**Your assignment**
For the records below, count the lines containing the word "vendorreader" and reply with the number alone.
** Opening Provided data block **
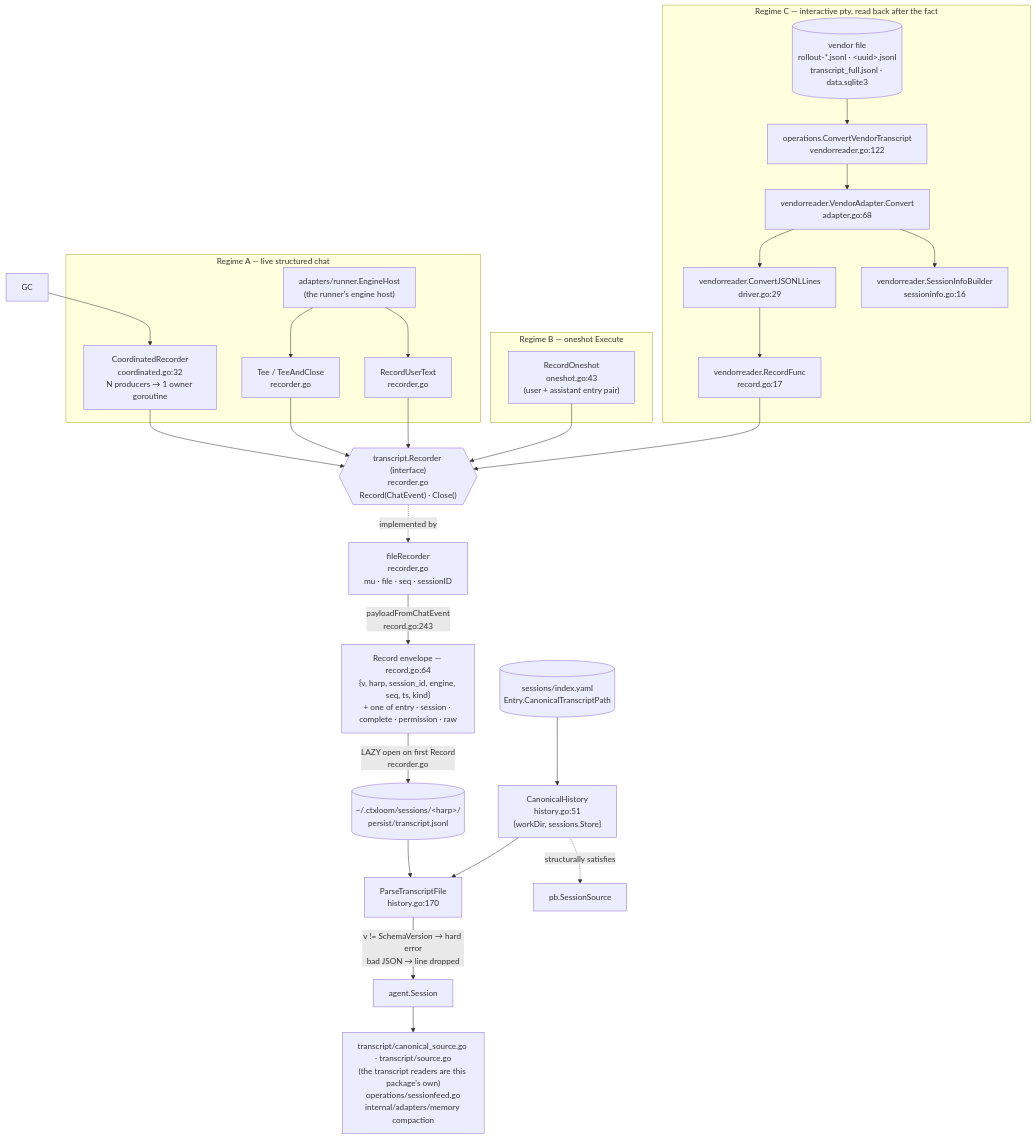
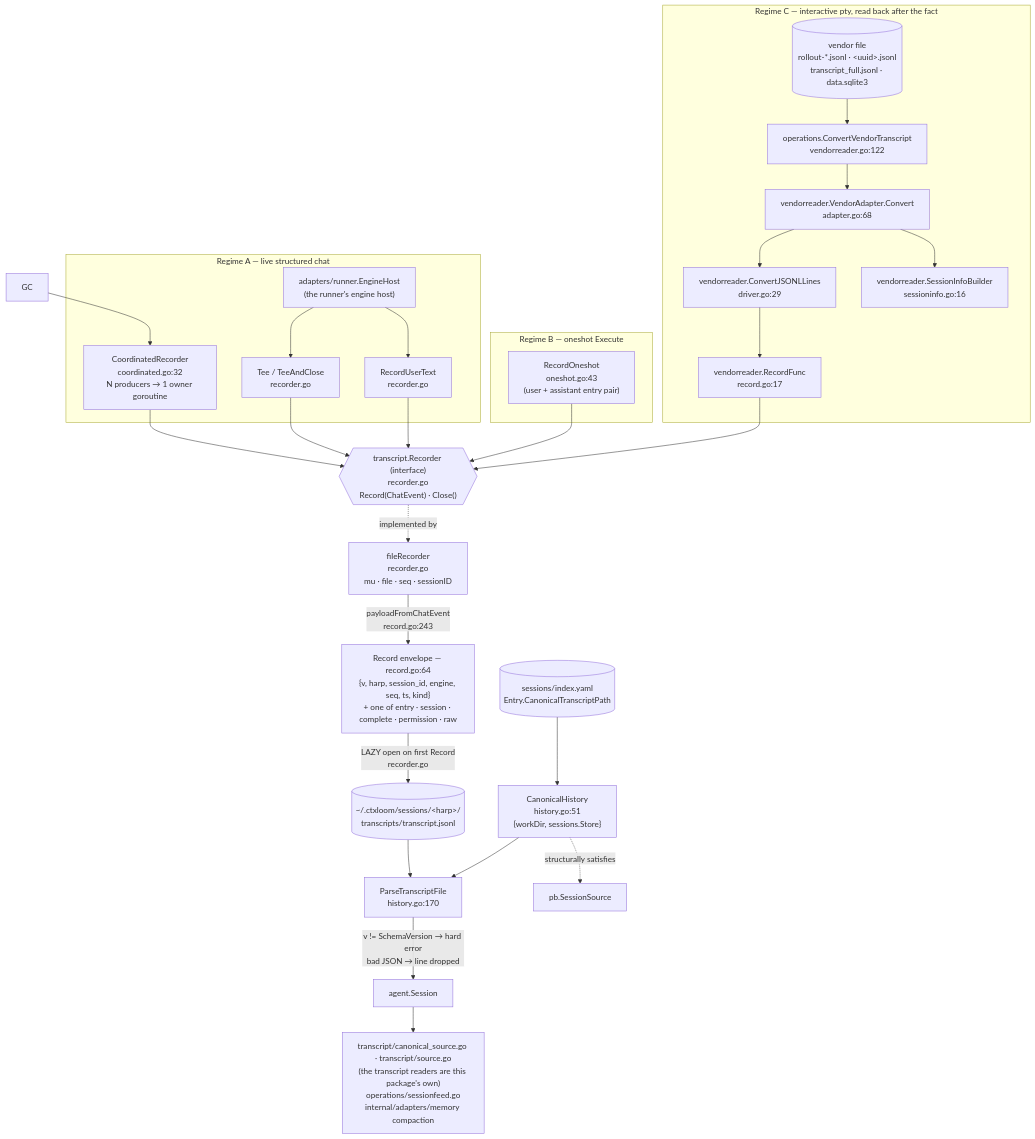
One commit to ctxloom/ctxloom changed the first of 2 diagrams in docs/architecture/companions/transcript.md. Above: the diagram before and after it, drawn with Mermaid. The commit also changed other lines of this file and 19 other files, not shown here.

First line of the commit message:
docs: session-layout — architecture, glossary and user docs describe the machine session dir and the output dir

````diff
--- a/docs/architecture/companions/transcript.md
+++ b/docs/architecture/companions/transcript.md
@@ -23,46 +23,46 @@
 ```mermaid
 flowchart TD
     subgraph live["Regime A — live structured chat"]
       EH["adapters/runner.EngineHost<br/>(the runner's engine host)"]
       CR["CoordinatedRecorder<br/>coordinated.go:32<br/>N producers → 1 owner goroutine"]
       TEE["Tee / TeeAndClose<br/>recorder.go"]
       RUT["RecordUserText<br/>recorder.go"]
     end
 
     subgraph oneshot["Regime B — oneshot Execute"]
       RO["RecordOneshot<br/>oneshot.go:43<br/>(user + assistant entry pair)"]
     end
 
     subgraph vendor["Regime C — interactive pty, read back after the fact"]
       VF[("vendor file<br/>rollout-*.jsonl · &lt;uuid&gt;.jsonl<br/>transcript_full.jsonl · data.sqlite3")]
       CVT["operations.ConvertVendorTranscript<br/>vendorreader.go:122"]
       VA["vendorreader.VendorAdapter.Convert<br/>adapter.go:68"]
       DRV["vendorreader.ConvertJSONLLines<br/>driver.go:29"]
       SIB["vendorreader.SessionInfoBuilder<br/>sessioninfo.go:16"]
       RF["vendorreader.RecordFunc<br/>record.go:17"]
     end
 
     GC --> CR
     EH --> TEE
     EH --> RUT
     CR --> RECI
     TEE --> RECI
     RUT --> RECI
     RO --> RECI
     VF --> CVT --> VA --> DRV
     VA --> SIB
     DRV --> RF --> RECI
 
     RECI{{"transcript.Recorder (interface)<br/>recorder.go<br/>Record(ChatEvent) · Close()"}}
     RECI -.implemented by.-> FR["fileRecorder<br/>recorder.go<br/>mu · file · seq · sessionID"]
 
     FR -->|"payloadFromChatEvent<br/>record.go:243"| REC["Record envelope — record.go:64<br/>{v, harp, session_id, engine, seq, ts, kind}<br/>+ one of entry · session · complete · permission · raw"]
-    REC -->|"LAZY open on first Record<br/>recorder.go"| DISK[("~/.ctxloom/sessions/&lt;harp&gt;/<br/>persist/transcript.jsonl")]
+    REC -->|"LAZY open on first Record<br/>recorder.go"| DISK[("~/.ctxloom/sessions/&lt;harp&gt;/<br/>transcripts/transcript.jsonl")]
 
     DISK --> PTF["ParseTranscriptFile<br/>history.go:170"]
     PTF -->|"v != SchemaVersion → hard error<br/>bad JSON → line dropped"| SESS["agent.Session"]
     CH["CanonicalHistory<br/>history.go:51<br/>{workDir, sessions.Store}"] --> PTF
     CH -.structurally satisfies.-> PBS["pb.SessionSource"]
     IDX[("sessions/index.yaml<br/>Entry.CanonicalTranscriptPath")] --> CH
     SESS --> CONS["transcript/canonical_source.go · transcript/source.go<br/>(the transcript readers are this package's own)<br/>operations/sessionfeed.go<br/>internal/adapters/memory compaction"]
 ```
````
** Closing Provided data block **
**Exercise answer**
5